It would have missed it.

——the article was not in a prominent position. It would probably take seven or eight stories, not 30 or 40 stories.

If it did, it would not be a brief summary. That is the point.

If issues appeared in the newspapers that were relevant or had some implication for his Department when he was in positions in the lower Ministries, for example, as Minister for Labour or Minister for Finance, I am quite sure that the Secretary General would have said that the then Minister, Deputy Ahern, should be aware of this newspaper article and that he did not know whether it was real or relevant. The Minister would have been informed and I am quite sure that the Minister for Transport, Deputy Dempsey, was so informed.

Sometimes that happens.

The Minister for Health and Children stated that, until last Wednesday, she did not know of the review of ultrasounds in Portlaoise. Sometime beforehand, newspapers had reported that such a review was being carried out. Did the communications unit miss that story as well or was it communicated to the Department of Health and Children?

My difficulty in this regard and with the Taoiseach's reply to Deputy Kenny is that the communications unit seems to be doing no more than scanning the headlines and providing a service to Departments that they could easily get by clicking onto any number of websites to see the day's news headlines. When we put it to the Taoiseach previously that the unit, for which the taxpayer pays €400,000 per year, was effectively a political operation and that it was in place to provide political spying and reporting on the press and critics of the Government, he told the House that it provided a great public service and would provide information to Departments alerting them of stories in newspapers concerning important public events. It is not a scanning-the-headlines job. It is trawling the newspapers and finding the stories, whether in respect of Aer Lingus at Shannon or the ultrasounds review, to alert Departments and Ministers.

Is this outfit, which costs almost €400,000 per year, doing its job properly? Given the Taoiseach's answer, it is difficult to know what it does for 18 hours per day, which is a long time to read newspapers, and for the money in question if it is not doing what we suspect it of doing, namely, finding out how many times Professor John Crown appears on RTE and reporting such to the Minister for Health and Children.

I have explained many times what the unit does. It is not a political outfit.

The Taoiseach must be joking. That is unbelievable.

Now you see it, now you do not.
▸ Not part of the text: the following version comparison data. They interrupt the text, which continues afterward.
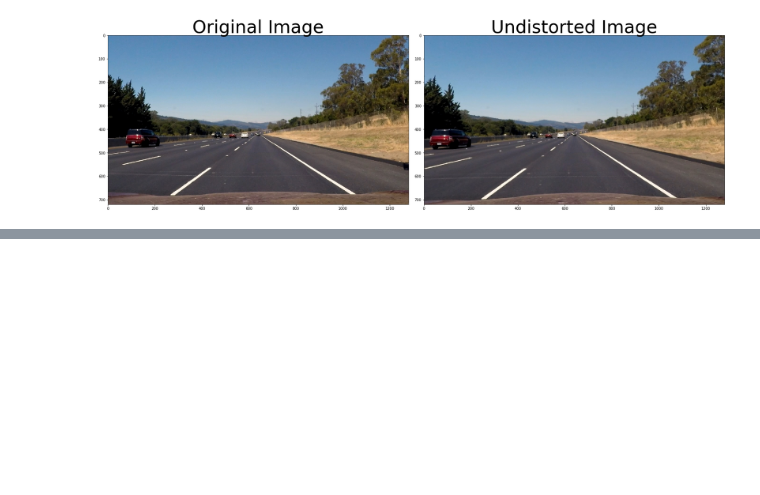
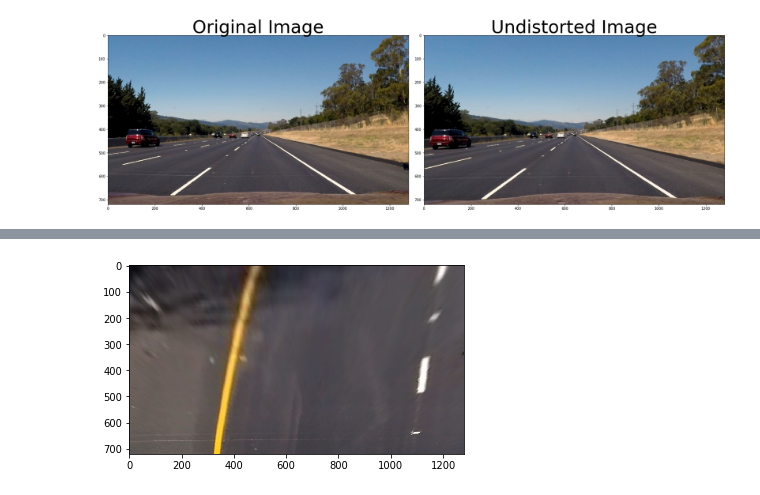
Before and after one commit to mkolod/CarND-Advanced-Lane-Lines, a Jupyter notebook: camera_matrix.ipynb, the cells around one changed output, grey strips where cells are left out. Saved outputs shown, nothing was run; the diff lists cells and outputs as text; code cells hidden in the pictures; blank space fills up the shorter version.

```diff
--- a/camera_matrix.ipynb
+++ b/camera_matrix.ipynb
@@ -106,0 +110,10 @@ plt.show()
+# %%
+img1 = cv2.imread('./test_images/test6.jpg')
+img_size = np.shape(img1)
+undist = calibrator.undistort(img1)
+warped = cv2.warpPerspective(undist, M, (img_size[1], img_size[0]))
+warped = cv2.cvtColor(warped, cv2.COLOR_BGR2RGB)
+plt.imshow(warped)
+plt.show()
+# %% [output]
+[figure, added]
```
Also changed, not shown: parts of 3 cells of this notebook.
It is not like party press offices that misrepresent statements in the House every day. That is not its function. Even if Deputy Gilmore believes it is a matter of someone in a Department just clicking on websites, then someone must be doing that. It is what the people in the communications unit do. They send back someone else's data. This is why they have been seconded to the unit. The data cannot click itself over to the Department without someone being there to do it. Let us not be silly about the issue.

Would the Taoiseach run that by us again?
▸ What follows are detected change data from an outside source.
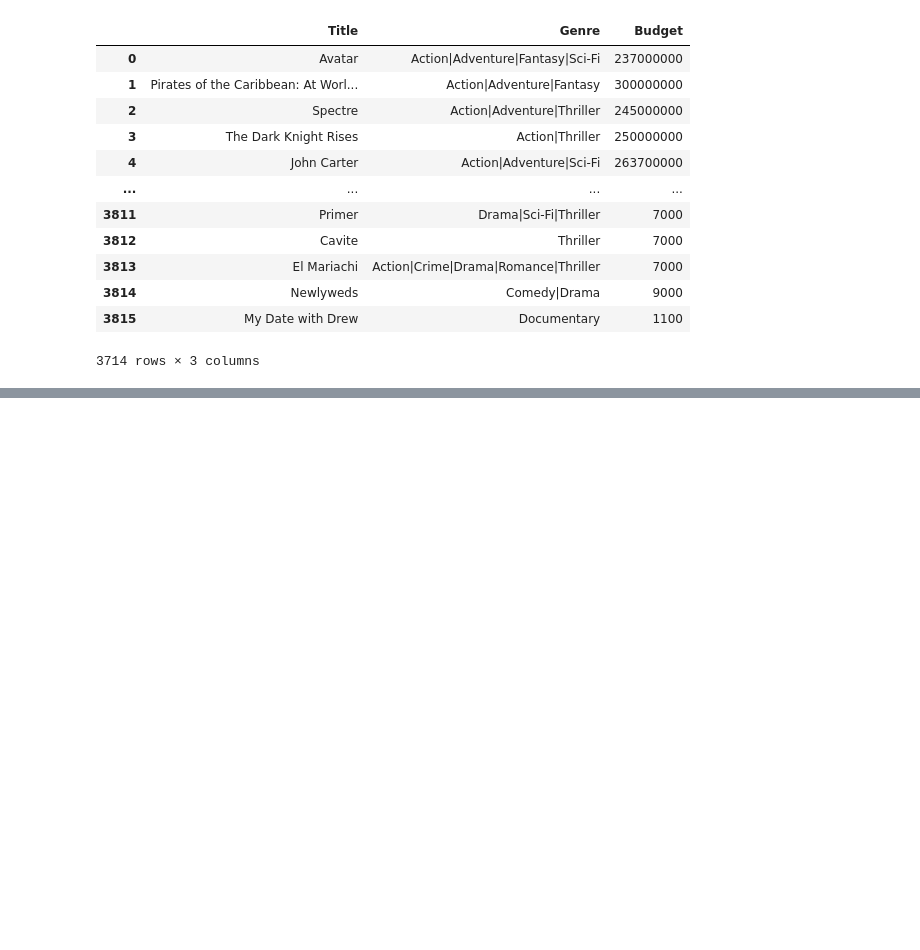
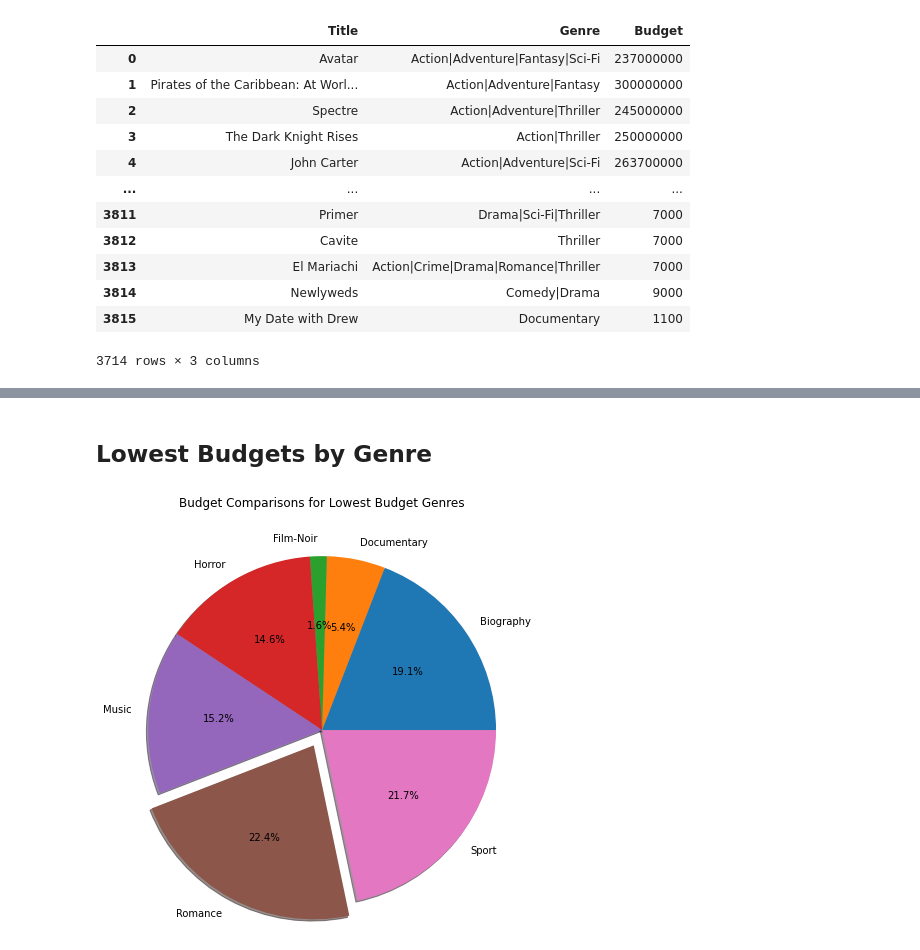
Before and after one commit to radowtay/Project-1, a Jupyter notebook: Highest Budget Genres.ipynb, the cells around one changed output, grey strips where cells are left out. Saved outputs shown, nothing was run; the diff lists cells and outputs as text; code cells hidden in the pictures; blank space fills up the shorter version.

```diff
--- a/Highest Budget Genres.ipynb
+++ b/Highest Budget Genres.ipynb
@@ -132,0 +218,16 @@ dupsearch_df.sort_values(by='Budget').tail(20)
+# %%
+bottom_budgets_df=budget_data_df[(budget_data_df.index =='Romance')|(budget_data_df.index =='Sport')|
+                   (budget_data_df.index =='Biography')|(budget_data_df.index=='Music')|
+                   (budget_data_df.index=='Horror')|(budget_data_df.index=='Documentary')|
+                   (budget_data_df.index=='Film-Noir')]
+# %% [markdown]
+## Lowest Budgets by Genre
+# %%
+genres=bottom_budgets_df.index
+budget=bottom_budgets_df.values
+explode=(0,0,0,0,0,0.2,0)
+plt.title("Budget Comparisons for Lowest Budget Genres", y=1.5)
+plt.pie(budget, labels=genres, autopct='%1.1f%%', explode=explode, shadow=True, radius=2)
+plt.show()
+# %% [output]
+[figure, added]
```
Also changed, not shown: parts of 20 cells of this notebook, 2 other files.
They do not communicate every single headline in every newspaper everyday, only when asked. Before, every Department used outside agencies to get interviews, tapes and cassettes, costing the State a fortune. The unit monitors, keeps the data and does scripts, saving the State a large amount of money. Ten years ago when it was done the old way, we spent nearly as much money as we are spending now. The unit is saving money, but it does not list every single story. It gives information to Secretaries General, assistant principal officers and a range of people. Reporting every single headline would be meaningless.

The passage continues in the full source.